## Requirement
Return all lines from the listing below in which the string "ipynb" occurs.
== Segment start ==
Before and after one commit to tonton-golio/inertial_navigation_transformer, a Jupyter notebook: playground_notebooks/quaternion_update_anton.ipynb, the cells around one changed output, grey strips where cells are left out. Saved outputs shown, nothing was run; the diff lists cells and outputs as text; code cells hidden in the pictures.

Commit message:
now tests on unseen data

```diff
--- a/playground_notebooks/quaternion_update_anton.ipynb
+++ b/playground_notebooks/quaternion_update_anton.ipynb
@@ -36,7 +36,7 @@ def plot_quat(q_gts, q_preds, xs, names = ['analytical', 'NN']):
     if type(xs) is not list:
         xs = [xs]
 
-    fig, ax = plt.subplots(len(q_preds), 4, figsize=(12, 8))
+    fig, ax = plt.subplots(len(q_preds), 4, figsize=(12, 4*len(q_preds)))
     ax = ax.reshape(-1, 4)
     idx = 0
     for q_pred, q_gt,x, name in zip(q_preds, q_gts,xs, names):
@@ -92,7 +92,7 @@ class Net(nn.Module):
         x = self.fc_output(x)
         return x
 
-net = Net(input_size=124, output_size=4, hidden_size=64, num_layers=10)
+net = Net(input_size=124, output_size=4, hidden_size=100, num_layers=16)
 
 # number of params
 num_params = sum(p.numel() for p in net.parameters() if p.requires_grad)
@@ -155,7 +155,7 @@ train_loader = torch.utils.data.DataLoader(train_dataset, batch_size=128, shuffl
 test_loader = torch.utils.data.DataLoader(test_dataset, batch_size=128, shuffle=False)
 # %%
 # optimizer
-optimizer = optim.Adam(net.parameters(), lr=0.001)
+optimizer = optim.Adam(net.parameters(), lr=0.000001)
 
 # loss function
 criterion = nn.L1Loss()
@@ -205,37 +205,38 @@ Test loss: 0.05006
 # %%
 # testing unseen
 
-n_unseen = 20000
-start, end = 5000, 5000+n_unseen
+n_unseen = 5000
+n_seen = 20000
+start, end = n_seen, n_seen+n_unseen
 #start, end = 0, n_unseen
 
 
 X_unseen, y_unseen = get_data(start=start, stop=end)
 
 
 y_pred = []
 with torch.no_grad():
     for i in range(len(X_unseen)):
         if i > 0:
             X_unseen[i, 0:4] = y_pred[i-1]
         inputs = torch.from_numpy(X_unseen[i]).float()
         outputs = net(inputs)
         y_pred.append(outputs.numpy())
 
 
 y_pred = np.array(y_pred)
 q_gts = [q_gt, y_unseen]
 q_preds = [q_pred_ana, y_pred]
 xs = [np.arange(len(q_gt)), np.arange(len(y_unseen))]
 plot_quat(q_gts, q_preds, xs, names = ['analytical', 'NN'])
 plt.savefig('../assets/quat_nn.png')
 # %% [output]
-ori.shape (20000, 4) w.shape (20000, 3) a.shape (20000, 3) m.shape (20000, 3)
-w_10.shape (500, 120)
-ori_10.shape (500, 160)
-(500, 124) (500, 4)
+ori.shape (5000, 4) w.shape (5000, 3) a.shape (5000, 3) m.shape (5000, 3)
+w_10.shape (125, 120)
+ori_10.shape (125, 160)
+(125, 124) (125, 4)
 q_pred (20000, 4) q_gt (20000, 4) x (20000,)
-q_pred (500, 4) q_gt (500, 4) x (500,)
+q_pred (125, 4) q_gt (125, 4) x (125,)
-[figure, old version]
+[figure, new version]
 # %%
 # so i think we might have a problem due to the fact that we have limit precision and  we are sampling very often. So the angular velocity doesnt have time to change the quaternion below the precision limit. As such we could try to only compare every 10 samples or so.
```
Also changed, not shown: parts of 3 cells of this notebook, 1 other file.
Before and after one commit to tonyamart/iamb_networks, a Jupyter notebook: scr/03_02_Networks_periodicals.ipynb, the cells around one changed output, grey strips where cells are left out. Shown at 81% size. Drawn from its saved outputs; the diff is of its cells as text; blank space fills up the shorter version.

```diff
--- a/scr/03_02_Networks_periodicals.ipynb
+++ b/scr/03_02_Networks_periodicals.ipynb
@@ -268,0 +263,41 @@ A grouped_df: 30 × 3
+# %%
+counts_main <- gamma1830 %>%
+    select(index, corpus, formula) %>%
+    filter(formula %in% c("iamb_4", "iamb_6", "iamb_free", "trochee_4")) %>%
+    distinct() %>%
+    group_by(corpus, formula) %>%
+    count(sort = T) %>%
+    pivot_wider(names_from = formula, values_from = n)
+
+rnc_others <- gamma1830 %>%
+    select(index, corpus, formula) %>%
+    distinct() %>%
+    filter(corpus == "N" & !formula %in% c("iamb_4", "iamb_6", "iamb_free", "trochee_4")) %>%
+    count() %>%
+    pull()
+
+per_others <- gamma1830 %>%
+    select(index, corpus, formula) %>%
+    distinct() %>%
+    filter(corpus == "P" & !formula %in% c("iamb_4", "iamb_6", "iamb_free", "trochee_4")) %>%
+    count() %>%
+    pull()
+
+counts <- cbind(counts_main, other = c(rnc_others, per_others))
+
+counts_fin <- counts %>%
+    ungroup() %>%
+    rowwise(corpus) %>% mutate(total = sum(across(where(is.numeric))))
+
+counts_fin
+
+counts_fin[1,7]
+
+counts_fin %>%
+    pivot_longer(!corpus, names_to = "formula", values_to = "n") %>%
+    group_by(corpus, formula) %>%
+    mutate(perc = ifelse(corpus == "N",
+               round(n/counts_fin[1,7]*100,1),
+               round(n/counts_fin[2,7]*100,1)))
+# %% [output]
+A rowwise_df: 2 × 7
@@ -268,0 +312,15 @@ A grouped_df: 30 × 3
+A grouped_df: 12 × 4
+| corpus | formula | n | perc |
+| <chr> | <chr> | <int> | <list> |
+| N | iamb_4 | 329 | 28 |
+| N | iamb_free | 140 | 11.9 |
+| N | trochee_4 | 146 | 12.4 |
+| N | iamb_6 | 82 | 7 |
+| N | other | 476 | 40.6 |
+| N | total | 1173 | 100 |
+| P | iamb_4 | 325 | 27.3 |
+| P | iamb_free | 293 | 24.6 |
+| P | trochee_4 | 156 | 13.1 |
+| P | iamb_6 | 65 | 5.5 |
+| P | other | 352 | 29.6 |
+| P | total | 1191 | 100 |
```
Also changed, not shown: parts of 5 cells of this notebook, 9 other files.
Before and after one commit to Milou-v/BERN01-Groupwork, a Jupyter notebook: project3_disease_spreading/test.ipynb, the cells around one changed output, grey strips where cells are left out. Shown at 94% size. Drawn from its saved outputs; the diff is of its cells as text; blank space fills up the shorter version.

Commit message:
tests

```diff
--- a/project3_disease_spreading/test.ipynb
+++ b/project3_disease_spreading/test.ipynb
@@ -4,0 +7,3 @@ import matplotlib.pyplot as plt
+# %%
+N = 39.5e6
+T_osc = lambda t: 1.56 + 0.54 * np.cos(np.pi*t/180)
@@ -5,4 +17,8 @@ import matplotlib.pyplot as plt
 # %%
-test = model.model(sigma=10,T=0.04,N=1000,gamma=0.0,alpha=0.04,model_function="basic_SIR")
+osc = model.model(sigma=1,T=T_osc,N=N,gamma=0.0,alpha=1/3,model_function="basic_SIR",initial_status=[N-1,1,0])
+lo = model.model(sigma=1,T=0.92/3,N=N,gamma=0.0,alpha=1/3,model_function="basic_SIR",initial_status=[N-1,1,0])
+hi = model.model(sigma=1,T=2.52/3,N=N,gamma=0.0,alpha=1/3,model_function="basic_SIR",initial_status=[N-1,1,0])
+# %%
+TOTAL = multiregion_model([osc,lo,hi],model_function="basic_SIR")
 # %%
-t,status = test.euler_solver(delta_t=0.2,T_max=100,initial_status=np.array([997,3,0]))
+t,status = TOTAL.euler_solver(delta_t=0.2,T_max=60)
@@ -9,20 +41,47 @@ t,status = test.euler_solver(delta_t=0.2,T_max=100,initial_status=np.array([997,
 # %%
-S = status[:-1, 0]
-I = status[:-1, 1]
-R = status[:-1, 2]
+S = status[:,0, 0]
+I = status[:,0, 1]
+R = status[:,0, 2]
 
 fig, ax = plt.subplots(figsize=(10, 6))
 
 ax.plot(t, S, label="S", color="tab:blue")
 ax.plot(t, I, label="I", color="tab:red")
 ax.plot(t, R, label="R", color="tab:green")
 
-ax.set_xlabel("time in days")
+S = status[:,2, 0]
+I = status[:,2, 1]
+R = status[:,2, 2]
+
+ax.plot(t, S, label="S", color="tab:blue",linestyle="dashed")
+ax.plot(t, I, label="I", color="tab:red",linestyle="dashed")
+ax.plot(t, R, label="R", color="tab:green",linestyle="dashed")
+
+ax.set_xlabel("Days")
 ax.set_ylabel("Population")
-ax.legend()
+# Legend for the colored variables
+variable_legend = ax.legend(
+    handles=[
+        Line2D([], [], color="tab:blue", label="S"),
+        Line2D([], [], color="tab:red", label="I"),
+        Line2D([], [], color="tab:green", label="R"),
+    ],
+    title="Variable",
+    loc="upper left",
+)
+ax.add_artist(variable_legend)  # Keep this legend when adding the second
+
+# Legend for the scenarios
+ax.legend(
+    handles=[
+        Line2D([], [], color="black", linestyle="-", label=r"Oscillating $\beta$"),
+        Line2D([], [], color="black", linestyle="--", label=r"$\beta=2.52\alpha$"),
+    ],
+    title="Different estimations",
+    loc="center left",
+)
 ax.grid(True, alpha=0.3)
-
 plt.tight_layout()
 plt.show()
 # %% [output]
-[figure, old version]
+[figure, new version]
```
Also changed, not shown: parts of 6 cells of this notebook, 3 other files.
== Segment end ==
## Task solution
Before and after one commit to tonton-golio/inertial_navigation_transformer, a Jupyter notebook: playground_notebooks/quaternion_update_anton.ipynb, the cells around one changed output, grey strips where cells are left out. Saved outputs shown, nothing was run; the diff lists cells and outputs as text; code cells hidden in the pictures.
--- a/playground_notebooks/quaternion_update_anton.ipynb
+++ b/playground_notebooks/quaternion_update_anton.ipynb
Before and after one commit to tonyamart/iamb_networks, a Jupyter notebook: scr/03_02_Networks_periodicals.ipynb, the cells around one changed output, grey strips where cells are left out. Shown at 81% size. Drawn from its saved outputs; the diff is of its cells as text; blank space fills up the shorter version.
--- a/scr/03_02_Networks_periodicals.ipynb
+++ b/scr/03_02_Networks_periodicals.ipynb
Before and after one commit to Milou-v/BERN01-Groupwork, a Jupyter notebook: project3_disease_spreading/test.ipynb, the cells around one changed output, grey strips where cells are left out. Shown at 94% size. Drawn from its saved outputs; the diff is of its cells as text; blank space fills up the shorter version.
--- a/project3_disease_spreading/test.ipynb
+++ b/project3_disease_spreading/test.ipynb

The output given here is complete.